Grade: B+

A review of Alan Moore's "Watchmen"

 The book I'm reviewing today is Alan Moore's seminal 1986 comic book miniseries Watchmen. This book, about a conspiracy to assassinate superheroes is full of dark twists and turns, and gives a convincing portrait of what a meta-human filled world would really be like. Although some parts of it are corny (Ozymandias' plan was to SPOILER ALERT destroy New York City with  an alien squid?), the references to the Afghan-Soviet War are dated, the plot got a little confusing near the end (wait, so what really happened with The Comedian and Silk Specter I?), and the characters are all annoying, self absorbed idiots, I thoroughly enjoyed this book, because of the deep questions it raises about power, gender, war, and the human psyche, but don't let that scare you away: Watchmen is at turns dark, suspenseful, thought-provoking, and action packed, and is a solid mystery story on top of that. If you're a fan of American comic books, you'll think deeper about the ramifications of the actions of your favorite heroes, but if you're new to comic books, Watchmen will provide a jumping in point.

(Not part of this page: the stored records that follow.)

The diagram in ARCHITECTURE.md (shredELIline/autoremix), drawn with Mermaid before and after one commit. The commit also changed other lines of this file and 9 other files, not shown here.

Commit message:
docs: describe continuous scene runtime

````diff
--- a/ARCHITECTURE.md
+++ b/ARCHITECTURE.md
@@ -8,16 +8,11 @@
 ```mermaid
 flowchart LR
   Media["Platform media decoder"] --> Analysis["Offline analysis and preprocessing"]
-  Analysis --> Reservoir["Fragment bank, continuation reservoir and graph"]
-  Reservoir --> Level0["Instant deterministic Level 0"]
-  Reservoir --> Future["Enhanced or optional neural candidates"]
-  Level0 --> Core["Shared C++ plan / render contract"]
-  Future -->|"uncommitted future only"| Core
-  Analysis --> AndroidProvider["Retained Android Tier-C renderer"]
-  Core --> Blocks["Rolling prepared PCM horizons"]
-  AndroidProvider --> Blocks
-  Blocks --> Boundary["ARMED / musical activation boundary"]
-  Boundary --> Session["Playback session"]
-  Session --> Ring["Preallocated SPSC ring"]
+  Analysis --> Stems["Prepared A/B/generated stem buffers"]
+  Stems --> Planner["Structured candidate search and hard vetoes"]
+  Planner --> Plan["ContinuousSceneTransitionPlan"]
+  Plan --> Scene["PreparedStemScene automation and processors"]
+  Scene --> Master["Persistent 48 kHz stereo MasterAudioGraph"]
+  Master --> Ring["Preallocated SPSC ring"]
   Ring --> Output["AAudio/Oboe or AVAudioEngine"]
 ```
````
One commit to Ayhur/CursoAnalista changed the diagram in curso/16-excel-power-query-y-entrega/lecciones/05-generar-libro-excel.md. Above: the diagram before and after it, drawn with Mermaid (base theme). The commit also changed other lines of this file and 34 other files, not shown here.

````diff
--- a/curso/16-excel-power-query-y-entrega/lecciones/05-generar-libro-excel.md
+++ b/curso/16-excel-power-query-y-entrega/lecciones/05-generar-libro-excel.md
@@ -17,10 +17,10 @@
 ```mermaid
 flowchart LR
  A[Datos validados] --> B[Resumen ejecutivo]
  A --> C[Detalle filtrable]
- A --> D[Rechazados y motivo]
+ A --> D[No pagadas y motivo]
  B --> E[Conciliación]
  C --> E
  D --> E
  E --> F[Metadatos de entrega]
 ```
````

Grade: A

Wednesday, June 13, 2012



When you think of summer, you think of BBQ, 4th of july, and so many other things. How about participating in the Teen Summer Reading Club: READING IS SO DELICIOUS! How cool does that sound? Let me explain. Teens, that are between the ages 12-18, can sign up for this. And it's so simple! I will explain in the next paragraph!


All you have to do is come to the library, go down the stairs in the Teen section, talk to a Liberian down there, and sign up! So simple! You will get a log that you will have to fill in. And the log is so easy! It's only 4 slots, you only have to read or listen to 3 books! Only 3! No matter the length. The 4th slot, is a special slot. It's a Wild Card! That means you can put down a magazine you read, volunteer at the library, and so on! The list is endless! Another great thing about this program is the prizes.



Once you sign up, you will get a fortune cookie that will have a cool message on the inside. Your cookie might have a fortune saying "you won a special prize!" If so, head to the library and they will give you a gift card to a hot dog place for a free hot dog! But that's not all! After you turn in your first log, you will get a insulated cold cup. You can fill it with pop, water, or your favorite instant tea. But that's not all.

For every log you turn in, you will be entered in a weekly giveaway for cool gift-cards. Such as Culvers, Starbucks, and Dunkin Doughnuts. Along with so many others. The more logs you complete, the better chance of winning. At the end of the summer, there will be a drawing for a very nice prize. A brand new I pod touch! How cool is that?!

However, the thing ends August 31st. So you better come to the library and sign up. Trust me, you won't regret it.